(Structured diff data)
______________________________
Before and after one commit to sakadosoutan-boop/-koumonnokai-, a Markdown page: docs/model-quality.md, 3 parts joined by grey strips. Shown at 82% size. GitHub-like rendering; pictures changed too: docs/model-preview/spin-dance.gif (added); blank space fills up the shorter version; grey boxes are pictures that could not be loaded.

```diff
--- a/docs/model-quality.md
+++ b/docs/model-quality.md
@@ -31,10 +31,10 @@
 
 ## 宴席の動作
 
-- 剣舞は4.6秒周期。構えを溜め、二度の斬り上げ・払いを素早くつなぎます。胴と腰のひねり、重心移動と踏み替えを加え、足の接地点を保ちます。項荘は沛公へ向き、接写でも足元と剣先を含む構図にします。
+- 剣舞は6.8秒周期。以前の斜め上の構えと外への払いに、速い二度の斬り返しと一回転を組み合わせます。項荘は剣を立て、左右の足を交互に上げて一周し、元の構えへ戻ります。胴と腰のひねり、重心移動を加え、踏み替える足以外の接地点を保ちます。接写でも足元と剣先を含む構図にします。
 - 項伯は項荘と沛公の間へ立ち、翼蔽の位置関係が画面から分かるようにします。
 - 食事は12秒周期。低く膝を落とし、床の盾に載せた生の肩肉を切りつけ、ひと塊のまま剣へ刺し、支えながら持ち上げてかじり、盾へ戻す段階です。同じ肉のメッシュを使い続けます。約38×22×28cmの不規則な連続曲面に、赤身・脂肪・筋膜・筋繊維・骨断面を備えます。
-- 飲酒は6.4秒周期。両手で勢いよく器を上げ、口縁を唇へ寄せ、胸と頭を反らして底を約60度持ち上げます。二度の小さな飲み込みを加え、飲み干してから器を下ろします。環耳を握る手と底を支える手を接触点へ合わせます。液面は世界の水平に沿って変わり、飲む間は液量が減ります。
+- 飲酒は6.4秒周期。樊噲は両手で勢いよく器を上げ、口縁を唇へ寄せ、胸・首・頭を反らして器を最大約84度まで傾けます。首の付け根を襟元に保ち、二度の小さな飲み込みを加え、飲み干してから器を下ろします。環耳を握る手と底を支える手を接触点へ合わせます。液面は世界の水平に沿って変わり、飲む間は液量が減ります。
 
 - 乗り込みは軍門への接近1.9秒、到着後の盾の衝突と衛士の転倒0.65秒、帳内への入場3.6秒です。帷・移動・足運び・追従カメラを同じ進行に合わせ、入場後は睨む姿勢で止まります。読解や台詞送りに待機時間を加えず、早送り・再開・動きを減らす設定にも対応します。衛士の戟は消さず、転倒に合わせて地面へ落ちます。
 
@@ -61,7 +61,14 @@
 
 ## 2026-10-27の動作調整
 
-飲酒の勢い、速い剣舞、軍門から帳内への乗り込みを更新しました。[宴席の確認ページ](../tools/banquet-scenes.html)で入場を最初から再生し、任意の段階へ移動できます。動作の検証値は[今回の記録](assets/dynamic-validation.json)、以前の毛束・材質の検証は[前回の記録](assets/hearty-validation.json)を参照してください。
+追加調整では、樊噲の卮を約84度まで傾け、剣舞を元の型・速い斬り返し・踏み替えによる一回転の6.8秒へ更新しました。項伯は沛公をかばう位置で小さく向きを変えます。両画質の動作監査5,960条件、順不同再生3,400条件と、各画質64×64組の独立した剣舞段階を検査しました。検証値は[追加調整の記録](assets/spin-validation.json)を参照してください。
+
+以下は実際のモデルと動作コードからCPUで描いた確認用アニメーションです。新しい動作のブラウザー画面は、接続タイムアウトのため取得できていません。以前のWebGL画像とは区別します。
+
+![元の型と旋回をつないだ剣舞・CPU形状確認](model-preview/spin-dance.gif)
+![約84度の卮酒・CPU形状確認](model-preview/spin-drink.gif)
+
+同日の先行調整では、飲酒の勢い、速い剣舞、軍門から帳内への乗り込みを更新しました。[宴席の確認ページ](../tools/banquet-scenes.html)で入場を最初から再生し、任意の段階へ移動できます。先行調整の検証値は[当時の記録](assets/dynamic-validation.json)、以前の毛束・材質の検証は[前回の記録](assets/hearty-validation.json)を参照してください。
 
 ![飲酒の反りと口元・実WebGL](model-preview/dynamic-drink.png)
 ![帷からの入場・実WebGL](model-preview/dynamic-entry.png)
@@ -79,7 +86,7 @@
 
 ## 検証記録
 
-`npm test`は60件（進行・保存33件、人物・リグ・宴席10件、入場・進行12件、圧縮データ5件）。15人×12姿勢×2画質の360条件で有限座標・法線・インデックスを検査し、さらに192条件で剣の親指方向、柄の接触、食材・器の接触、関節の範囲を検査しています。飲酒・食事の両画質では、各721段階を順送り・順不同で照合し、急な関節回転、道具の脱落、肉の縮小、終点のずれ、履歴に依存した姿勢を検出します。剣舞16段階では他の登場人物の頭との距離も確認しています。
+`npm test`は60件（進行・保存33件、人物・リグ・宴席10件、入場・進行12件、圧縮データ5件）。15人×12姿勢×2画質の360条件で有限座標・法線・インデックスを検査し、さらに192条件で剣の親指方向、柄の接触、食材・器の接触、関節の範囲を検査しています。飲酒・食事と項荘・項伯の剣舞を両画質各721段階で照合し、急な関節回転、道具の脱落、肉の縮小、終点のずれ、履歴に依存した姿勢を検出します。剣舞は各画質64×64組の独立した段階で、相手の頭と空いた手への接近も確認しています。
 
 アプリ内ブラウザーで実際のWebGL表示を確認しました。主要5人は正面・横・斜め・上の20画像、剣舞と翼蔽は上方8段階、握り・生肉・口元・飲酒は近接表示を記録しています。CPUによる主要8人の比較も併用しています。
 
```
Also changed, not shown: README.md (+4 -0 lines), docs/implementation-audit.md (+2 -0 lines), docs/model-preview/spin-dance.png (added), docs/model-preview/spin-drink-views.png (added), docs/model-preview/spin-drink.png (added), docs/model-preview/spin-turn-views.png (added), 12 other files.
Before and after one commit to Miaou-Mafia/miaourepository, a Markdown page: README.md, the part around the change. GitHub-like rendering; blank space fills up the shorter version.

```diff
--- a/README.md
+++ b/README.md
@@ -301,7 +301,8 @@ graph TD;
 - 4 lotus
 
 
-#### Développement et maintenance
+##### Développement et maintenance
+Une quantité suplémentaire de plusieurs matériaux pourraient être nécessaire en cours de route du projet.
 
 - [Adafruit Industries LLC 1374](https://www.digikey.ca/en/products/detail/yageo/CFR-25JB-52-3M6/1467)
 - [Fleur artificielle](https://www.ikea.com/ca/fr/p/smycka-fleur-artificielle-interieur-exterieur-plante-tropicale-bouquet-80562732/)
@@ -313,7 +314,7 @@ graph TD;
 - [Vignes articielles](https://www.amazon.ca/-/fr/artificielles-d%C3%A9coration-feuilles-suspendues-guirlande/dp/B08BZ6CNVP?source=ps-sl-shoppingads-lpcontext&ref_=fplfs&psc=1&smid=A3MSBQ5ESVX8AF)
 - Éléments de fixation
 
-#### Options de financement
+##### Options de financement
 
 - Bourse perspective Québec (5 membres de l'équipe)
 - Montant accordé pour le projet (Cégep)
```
______________________________
WORK TO COMPLETE -
Find the lines in the records that contain the word "Développement", then copy every one of them.

PROBLEM SOLUTION -
-#### Développement et maintenance
+##### Développement et maintenance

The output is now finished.